4.1        Russell Group universities employ approximately 3,680 Chinese researchers.[6]

4.2        We do not have access to reliable data that shows the scale of funding provided by Chinese entities for UK research. However, the scale of research collaboration between China and the UK has increased in the last 20 years, with co-authored papers rising from 750 per year in 2000 to 16,267 papers in 2019.[7]

4.3        Research collaborations involving international partners improve the quality of UK research.[8] Indeed, our success as a knowledge economy hinges on our ability to collaborate with the best minds across the world.

4.4        The scientific landscape has grown ever more international and many of today’s challenges are global, from tackling climate change to fighting cancer and developing new energy sources. There is growing recognition that these require a critical mass of excellent research and diverse minds to solve them. International cooperation is becoming more prevalent and more important: while around 90% of UK research output was domestic in 1981, less than half is now produced domestically.[9] Global cooperation in research can bring a range of benefits, including access to complementary expertise, knowledge and skills; access to unique sites, facilities or population groups; sharing costs and risks; and establishing standards (especially within industrial collaborations).[10]

5.      Guidance on security risks and Trusted Research

5.1        As is common with international collaborations, there are important risks to consider, particularly where collaborations involve research with potential military applications. Universities are working with Government departments and technical agencies to enhance internal processes involved in assessing risks associated with international research partnerships.

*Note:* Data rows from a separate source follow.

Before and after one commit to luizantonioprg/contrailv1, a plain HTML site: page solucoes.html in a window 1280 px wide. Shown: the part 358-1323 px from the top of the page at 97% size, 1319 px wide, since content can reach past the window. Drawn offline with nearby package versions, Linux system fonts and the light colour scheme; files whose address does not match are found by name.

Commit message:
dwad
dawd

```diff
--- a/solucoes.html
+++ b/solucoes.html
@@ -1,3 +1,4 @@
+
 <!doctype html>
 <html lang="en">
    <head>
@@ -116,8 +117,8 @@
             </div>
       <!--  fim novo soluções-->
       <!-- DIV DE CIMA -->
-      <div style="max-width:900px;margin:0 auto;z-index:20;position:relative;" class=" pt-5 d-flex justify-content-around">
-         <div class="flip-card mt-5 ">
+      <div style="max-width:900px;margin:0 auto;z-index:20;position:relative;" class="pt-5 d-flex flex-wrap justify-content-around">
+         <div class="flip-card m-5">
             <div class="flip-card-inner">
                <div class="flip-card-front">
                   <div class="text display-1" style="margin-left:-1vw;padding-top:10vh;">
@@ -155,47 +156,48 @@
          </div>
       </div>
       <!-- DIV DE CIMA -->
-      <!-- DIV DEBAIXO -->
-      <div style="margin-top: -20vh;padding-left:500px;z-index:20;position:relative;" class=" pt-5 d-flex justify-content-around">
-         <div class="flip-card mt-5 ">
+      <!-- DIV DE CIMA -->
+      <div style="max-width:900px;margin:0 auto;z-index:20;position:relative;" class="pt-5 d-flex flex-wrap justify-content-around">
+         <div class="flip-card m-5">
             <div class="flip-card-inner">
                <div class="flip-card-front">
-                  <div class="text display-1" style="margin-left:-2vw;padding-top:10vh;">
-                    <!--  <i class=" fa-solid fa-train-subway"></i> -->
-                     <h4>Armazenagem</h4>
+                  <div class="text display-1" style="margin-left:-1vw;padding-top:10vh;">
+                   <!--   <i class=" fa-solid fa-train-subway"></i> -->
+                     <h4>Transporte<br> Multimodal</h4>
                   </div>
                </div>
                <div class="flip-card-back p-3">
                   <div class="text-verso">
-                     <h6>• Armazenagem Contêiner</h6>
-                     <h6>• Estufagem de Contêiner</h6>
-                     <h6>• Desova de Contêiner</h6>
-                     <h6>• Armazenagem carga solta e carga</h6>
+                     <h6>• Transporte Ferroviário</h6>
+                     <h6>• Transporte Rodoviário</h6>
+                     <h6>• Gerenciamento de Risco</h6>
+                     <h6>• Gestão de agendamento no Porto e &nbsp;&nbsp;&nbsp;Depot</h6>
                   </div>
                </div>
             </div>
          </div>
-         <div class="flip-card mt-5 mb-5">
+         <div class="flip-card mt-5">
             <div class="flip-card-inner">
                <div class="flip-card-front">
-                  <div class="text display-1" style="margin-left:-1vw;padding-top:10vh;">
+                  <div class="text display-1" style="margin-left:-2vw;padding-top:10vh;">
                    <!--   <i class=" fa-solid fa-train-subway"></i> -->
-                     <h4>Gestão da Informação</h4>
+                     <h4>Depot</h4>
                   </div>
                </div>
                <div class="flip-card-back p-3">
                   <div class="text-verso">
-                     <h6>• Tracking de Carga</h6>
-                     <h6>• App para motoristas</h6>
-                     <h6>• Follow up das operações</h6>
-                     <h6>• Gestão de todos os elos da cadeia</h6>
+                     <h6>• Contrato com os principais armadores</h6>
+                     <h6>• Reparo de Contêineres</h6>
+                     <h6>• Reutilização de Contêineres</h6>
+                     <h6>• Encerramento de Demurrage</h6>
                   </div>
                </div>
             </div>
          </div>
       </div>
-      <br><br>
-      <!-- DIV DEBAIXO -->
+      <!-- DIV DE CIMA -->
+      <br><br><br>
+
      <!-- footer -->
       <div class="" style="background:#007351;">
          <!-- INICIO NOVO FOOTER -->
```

5.2        In October 2020, UUK published sector guidance to help universities mitigate risks posed by some international activities, for example protecting sensitive research from cybertheft.[11] This guidance was produced in consultation with universities, technical agencies, and government departments.

5.3        Since the guidance was published in October, Russell Group universities have[12]:

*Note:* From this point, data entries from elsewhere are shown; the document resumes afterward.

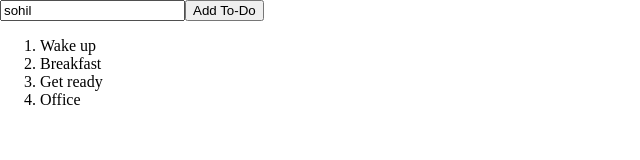
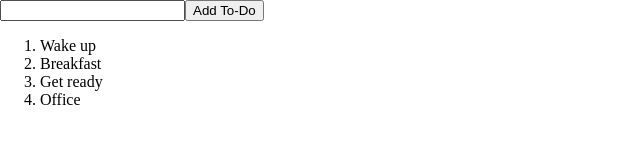
Before and after one commit to sohil37/toDoApp, a React (Vite) app: page / in a window 1280 px wide. Shown: the top 160 px of the page, without its empty margins (0-640 px from the left). Built offline with nearby package versions, Linux system fonts and the light colour scheme.

Commit message:
removed default input text

```diff
--- a/src/AddToDo.jsx
+++ b/src/AddToDo.jsx
@@ -5,7 +5,7 @@ class AddToDo extends Component {
   constructor(props) {
     super(props);
 
-    this.state = { formInput: "sohil" };
+    this.state = { formInput: "" };
   }
 
   changeFormInput = (e) => {
```
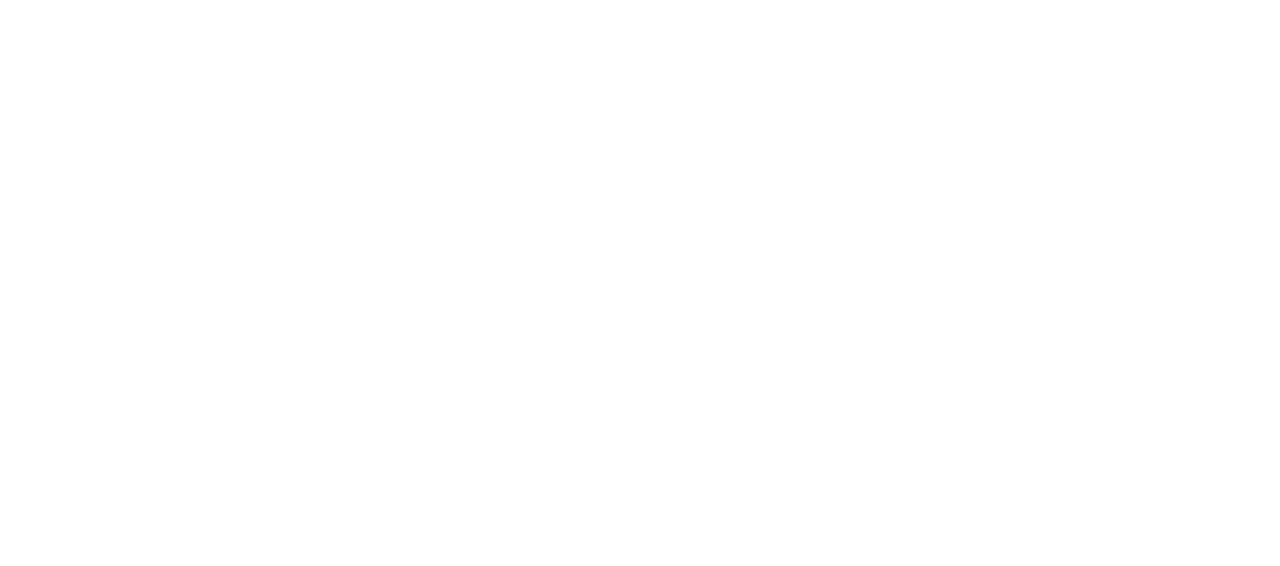
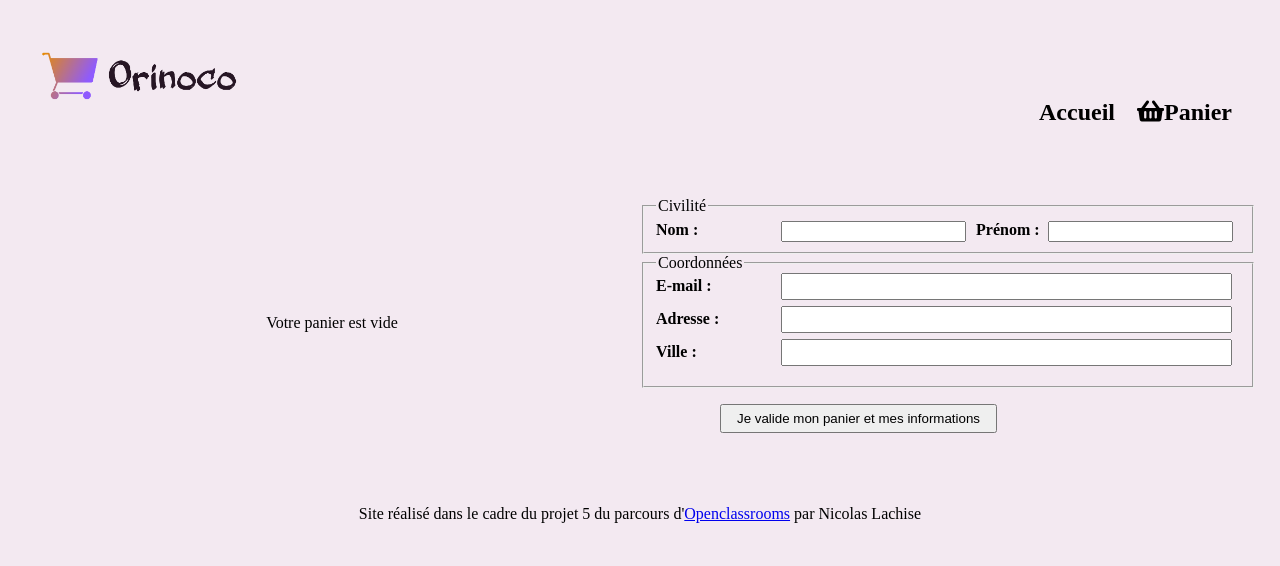
Before and after one commit to WebDevLyon/P5-Orinoco-OpenclassroomsDW, a plain HTML site: page basket.html in a window 1280 px wide. Drawn offline with Linux system fonts and the light colour scheme.

Commit message:
Page panier avec formulaire html+css

```diff
--- a/basket.html
+++ b/basket.html
@@ -0,0 +1,63 @@
+<!DOCTYPE html>
+<html lang="fr">
+<head>
+	<meta charset="UTF-8">
+	<meta name="viewport" content="width=device-width, initial-scale=1.0, shrink-to-fit=no">
+	<link rel="stylesheet" href="css/base.css">
+	<link rel="stylesheet" href="css/style.css">
+	<title>Votre panier ORINOCO</title>
+	<meta name="description" content="ORINOCO est un site de vente en ligne d'ours en peluche, de meubles en bois d'est de caméras anciennes">
+</head>
+<body class="container">
+	<header class="topbar">
+		<h1>
+			<img class="topbar__logo" src="img/orinoco-logo.png" alt="Logo d'Orinoco">
+		</h1>
+		<nav class="nav topbar__nav">
+			<a href="index.html" class="nav__link">Accueil</a>
+			<a href="basket.html" class="nav__link"><i class="fas fa-shopping-basket"></i>Panier</a>
+		</nav>
+	</header>
+	<main class="basket flex-block">
+		<p id="panierVide">Votre panier est vide</p>
+
+		<section class="form">
+			<form method="post" action="" name="form-panier">
+				<fieldset>
+					<legend>Civilité</legend>
+					<div class="form__group">
+						<label for="formNom">Nom : </label>
+						<input type="text" id="formNom" class="form-control" required name="formNom">
+						<label for="formPrenom" class="right-inline">Prénom :</label>
+						<input type="text" id="formPrenom" class="form-control" required name="formPrenom">
+					</div>
+				</fieldset>
+				<fieldset>
+					<legend>Coordonnées</legend>
+					<div class="form__group">
+						<label for="formMail">E-mail :</label>
+						<input type="email" id="formMail" class="form-control input-control" required name="formMail">
+					</div>
+					<div class="form__group">
+						<label for="formAdresse">Adresse :</label>
+						<input type="text" id="formAdresse" class="form-control input-control" required name="formAdresse">
+					</div>
+					<div class="form__group">
+						<label for="formVille">Ville :</label>
+						<input type="text" id="formVille" class="form-control input-control" required name="formVille">
+					</div>
+				</fieldset>
+				<input type="button" value="Je valide mon panier et mes informations" class="btn-validation" id="envoiPost">
+			</form>
+		</section>
+	</main>
+	<footer class="bottom-fixed">
+		<p>Site réalisé dans le cadre du projet 5 du parcours d'<a href="https://openclassrooms.com/">Openclassrooms</a> par Nicolas Lachise</p>
+	</footer>
+	<script src="js/Script.js"></script>
+	<script>
+		addition();
+		validForm()
+	</script>
+</body>
+</html>
--- a/sass/base/_template.scss
+++ b/sass/base/_template.scss
@@ -12,6 +12,7 @@
 .flex-block{
 	display: flex;
 	padding: 1rem;
+	align-items: center;
 	@media screen and (max-width: 425px) {
 		display: block;
 	}
--- /dev/null
+++ b/sass/components/_form.scss
@@ -0,0 +1,32 @@
+.form{
+	flex:1;
+	&__group{
+		display: flex;
+		flex-direction: row;
+		& label{
+			flex: none;
+			display: block;
+			width: 125px;
+			font-weight: bold;
+			font-size: 1em;
+			&.right-inline {
+				text-align: right;
+				padding-right: 8px;
+				padding-left: 10px;
+				width: auto;
+			}
+		}
+		& .input-control {
+			flex: 1 1 auto;
+			display: block;
+			margin-bottom: 10px;
+			margin-right: 8px;
+			padding: 4px;
+			margin-top: -4px;
+		}
+	}
+}
+.btn-validation{
+	padding: 5px 15px;
+	margin: 1rem 5rem;
+}
--- a/sass/components/_msg.scss
+++ b/sass/components/_msg.scss
@@ -10,3 +10,9 @@
 		font-size: 1.5rem;
 	}
 }
+
+#panierVide{
+	text-align: center;
+	flex:1;
+	margin: auto
+}
--- /dev/null
+++ b/sass/components/_table.scss
@@ -0,0 +1,27 @@
+table {
+	margin : auto;
+	border:none;
+	letter-spacing: 1px;
+	font-size: 0.8rem;
+}
+
+td, th {
+	border: 1px solid rgb(190,190,190);
+	padding: 10px 20px;
+}
+
+th {
+	background-color: rgb(235,235,235);
+}
+
+td {
+	text-align: center;
+}
+
+caption {
+	padding: 10px;
+}
+
+.annulerProduit{
+	margin: 1rem;
+}
--- a/sass/layouts/_header.scss
+++ b/sass/layouts/_header.scss
@@ -2,7 +2,7 @@
 	background-color: #F3E9F1;
 	display: flex;
 	justify-content: space-between;
-	padding: 2rem;
+	padding: 0 2rem 2rem 2rem;
 	align-items: baseline;
 	&__logo{
 		width: 12.5rem;
--- a/sass/layouts/_list-products.scss
+++ b/sass/layouts/_list-products.scss
@@ -18,7 +18,7 @@
 			& h2{
 				font-size: 3rem;
 				color: red;
-				@media screen and (max-width: 720px) {
+				@media screen and (max-width: 425px) {
 					font-size: 1.5rem;
 				}
 			}
--- a/sass/style.scss
+++ b/sass/style.scss
@@ -3,6 +3,8 @@
 @import "base/template";
 @import "components/msg";
 @import "components/button";
+@import "components/table";
+@import "components/form";
 @import "layouts/header";
 @import "layouts/nav";
 @import "layouts/footer";
```
Also changed, not shown: css/style.css, 1 other file.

5.4        Alongside the UUK guidance, the Government’s Trusted Research guidance has been extremely valuable in helping universities assess the risks associated with international collaborations and establishing new ways to combat these risks. Russell Group universities continue to embed the approaches and processes advocated in the UUK guidance, working with Government departments and technical agencies to combat new and emerging threats, for example cybertheft of vaccine research. 

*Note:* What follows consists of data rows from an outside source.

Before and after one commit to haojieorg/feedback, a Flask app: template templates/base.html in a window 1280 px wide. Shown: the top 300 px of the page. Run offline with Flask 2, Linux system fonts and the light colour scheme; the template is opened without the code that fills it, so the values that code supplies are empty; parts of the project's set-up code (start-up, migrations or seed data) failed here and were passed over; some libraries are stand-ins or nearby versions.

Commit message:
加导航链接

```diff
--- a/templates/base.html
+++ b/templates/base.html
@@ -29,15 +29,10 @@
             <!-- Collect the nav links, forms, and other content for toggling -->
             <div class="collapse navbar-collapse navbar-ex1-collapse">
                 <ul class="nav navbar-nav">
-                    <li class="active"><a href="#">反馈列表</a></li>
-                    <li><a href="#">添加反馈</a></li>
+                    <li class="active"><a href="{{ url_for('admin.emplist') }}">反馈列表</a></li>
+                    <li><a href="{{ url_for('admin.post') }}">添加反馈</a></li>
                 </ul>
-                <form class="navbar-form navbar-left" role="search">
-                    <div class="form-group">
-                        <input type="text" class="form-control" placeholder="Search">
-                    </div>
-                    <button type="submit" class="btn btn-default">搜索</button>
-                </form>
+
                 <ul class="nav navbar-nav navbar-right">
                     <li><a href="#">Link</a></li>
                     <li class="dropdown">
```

Received 6 May 2021


[1] Defined as non-UK domiciled students, based on HESA data for the 2019/20 academic year

[2] Based on HESA data for the 2019/20 academic year and defined as those on ‘teaching and research’ or ‘research only’ contracts. Includes EU researchers.

[3] Based on full-person equivalent data for the academic year 2019/20, taken from HESA

[4] Using data from DfE and ONS, cited in The Policy Institute’s ‘The China Question’ report

[5] Nationals of EU countries, the European Economic Area (EEA), Australia, Canada, Japan, New Zealand, Singapore, South Korea, Switzerland or the United States of America do not need an ATAS certificate.

[6] Using a bespoke dataset provided by HESA to the Russell Group, for the 2018/19 academic year, where ‘academic employment function’ is either ‘research only’ or ‘research and teaching’. This excludes postgraduate research students.

[7] Taken from The Policy Institute’s ‘The China Question’ report, available at

[8] For example, average Field-Weighted Citation Impact for Russell Group university publications with an international co-author is 2.6, compared to 1.7 with a national co-author and 1.4 with a co-author based in the same institution: SciVal platform accessed September 2018. Analysis includes co-authored publications with UK institutions between 2015-2017.

[9] ‘International research collaboration after the UK leaves the European Union’ - Digital Science Consultancy for UUK (April 2017).

[10] L. Georghiou, ‘Global Cooperation in Research’, Research Policy 27 (1998).

[11] ‘Managing risks in internationalisation: security related issues’ is available at

[12] Actions taken by members differ, given the nature of issues and threats differs by university.